Money Goals before you turn 40!

In the first part of 2015 I reached a milestone in that I am closer to age 50 than I am to age 20 (yes I am a finance geek). As I reflected on this it got me thinking about what tips I would give to my younger self. So here it goes, my top 4 money goals to achieve before age 40.

Goal 1 – Get your cash flow in order and limit use of credit cards

When I first started working I was paid weekly via cash in an envelope from the office manager of the small business I was working in. When I was at University I also ‘signed up’ for my first ever credit card with a $500 limit.

Time and money has changed and we often don’t even really touch the stuff anymore but over the years I have seen credit cards get many of my clients into trouble. I would tell my younger self to not sign up for that credit card (it doesn’t help your credit rating) and to get a solid cash flow foundation in place from day 1 of working so I could have saved more early on.

Check out the great resources online at www.moneysmart.gov.au, which includes some smart phone budget tracking apps.

Goal 2 – Take notice of Your Superannuation

One of the great benefits of working in Australia is our retirement savings. If you were given a 9.5% pay rise today you would most likely plan to do something with that money. Superannuation is a minimum of 9.5% of your salary being paid forward to help fund your retirement.

When your annual statement arrives, check it! Know what fund you are in and what fees you are paying.

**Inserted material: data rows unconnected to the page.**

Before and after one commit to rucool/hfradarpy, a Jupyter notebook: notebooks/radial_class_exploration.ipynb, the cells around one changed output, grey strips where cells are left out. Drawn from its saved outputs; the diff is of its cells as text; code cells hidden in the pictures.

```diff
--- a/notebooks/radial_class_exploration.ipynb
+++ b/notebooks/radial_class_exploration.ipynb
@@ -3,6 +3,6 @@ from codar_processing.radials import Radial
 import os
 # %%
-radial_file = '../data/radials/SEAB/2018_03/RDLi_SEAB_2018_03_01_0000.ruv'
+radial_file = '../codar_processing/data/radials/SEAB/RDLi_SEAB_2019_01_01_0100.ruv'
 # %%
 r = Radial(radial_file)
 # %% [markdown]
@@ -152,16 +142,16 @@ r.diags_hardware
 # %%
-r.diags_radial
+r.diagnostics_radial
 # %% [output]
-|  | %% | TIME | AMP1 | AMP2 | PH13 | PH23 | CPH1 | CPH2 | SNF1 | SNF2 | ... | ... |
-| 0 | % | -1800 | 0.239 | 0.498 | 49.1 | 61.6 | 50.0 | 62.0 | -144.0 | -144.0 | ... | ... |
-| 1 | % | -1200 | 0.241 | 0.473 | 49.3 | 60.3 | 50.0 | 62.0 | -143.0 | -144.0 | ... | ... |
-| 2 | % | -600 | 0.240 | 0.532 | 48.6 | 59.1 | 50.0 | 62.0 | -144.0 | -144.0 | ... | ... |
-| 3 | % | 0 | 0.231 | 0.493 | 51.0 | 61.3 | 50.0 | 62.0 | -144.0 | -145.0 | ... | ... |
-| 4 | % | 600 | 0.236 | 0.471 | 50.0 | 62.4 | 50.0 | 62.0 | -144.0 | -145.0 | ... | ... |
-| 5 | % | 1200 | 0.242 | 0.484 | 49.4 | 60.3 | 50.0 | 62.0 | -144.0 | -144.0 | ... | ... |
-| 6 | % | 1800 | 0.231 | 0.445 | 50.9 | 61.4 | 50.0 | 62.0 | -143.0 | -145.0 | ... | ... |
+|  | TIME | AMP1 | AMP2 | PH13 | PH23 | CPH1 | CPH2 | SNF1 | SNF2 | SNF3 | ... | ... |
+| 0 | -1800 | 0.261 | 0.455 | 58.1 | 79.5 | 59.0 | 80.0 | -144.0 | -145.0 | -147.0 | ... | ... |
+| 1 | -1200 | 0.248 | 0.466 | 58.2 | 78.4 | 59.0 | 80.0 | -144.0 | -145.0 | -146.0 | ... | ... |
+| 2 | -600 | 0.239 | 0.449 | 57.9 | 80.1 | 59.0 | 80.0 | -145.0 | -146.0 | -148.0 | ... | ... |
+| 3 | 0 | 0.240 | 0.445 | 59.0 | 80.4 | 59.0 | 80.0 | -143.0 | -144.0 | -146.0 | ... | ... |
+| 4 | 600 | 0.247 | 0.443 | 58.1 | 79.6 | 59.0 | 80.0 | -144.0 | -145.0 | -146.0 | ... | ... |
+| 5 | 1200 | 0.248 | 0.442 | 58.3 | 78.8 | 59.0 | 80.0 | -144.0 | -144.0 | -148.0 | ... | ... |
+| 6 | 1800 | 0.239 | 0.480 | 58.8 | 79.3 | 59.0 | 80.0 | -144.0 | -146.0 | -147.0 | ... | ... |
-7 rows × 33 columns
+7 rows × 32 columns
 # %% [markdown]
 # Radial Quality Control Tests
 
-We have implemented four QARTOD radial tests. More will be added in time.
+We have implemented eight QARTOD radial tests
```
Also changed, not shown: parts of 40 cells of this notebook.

If you have more than one fund get advice to consolidate them into one which can save you in fees and as the adverts say “make a lifetime of a difference’ and once you are 40 you are closer to age 60 (the time you can access your super) then you are to age 20!

Goal 3 – Get some Investments and educate yourself about money

Money at the end of the day is a means to an end. It provides option and opportunity, so if you can get into the property or share markets at a young age over that time you will build up more equity and have more option and more opportunity. In my view you can start buying shares with as little as $500. When I first started working I setup a share portfolio, as I didn’t have enough to buy a property. This then gave me a step up to purchase, my first property and build up equity between the property and shares that gave me the opportunity to setup my own business (which I would have told my younger self to do much sooner). Investing wont always be easy but if you educate yourself and get empowered it will give you flexibility to explore other options and opportunities in life.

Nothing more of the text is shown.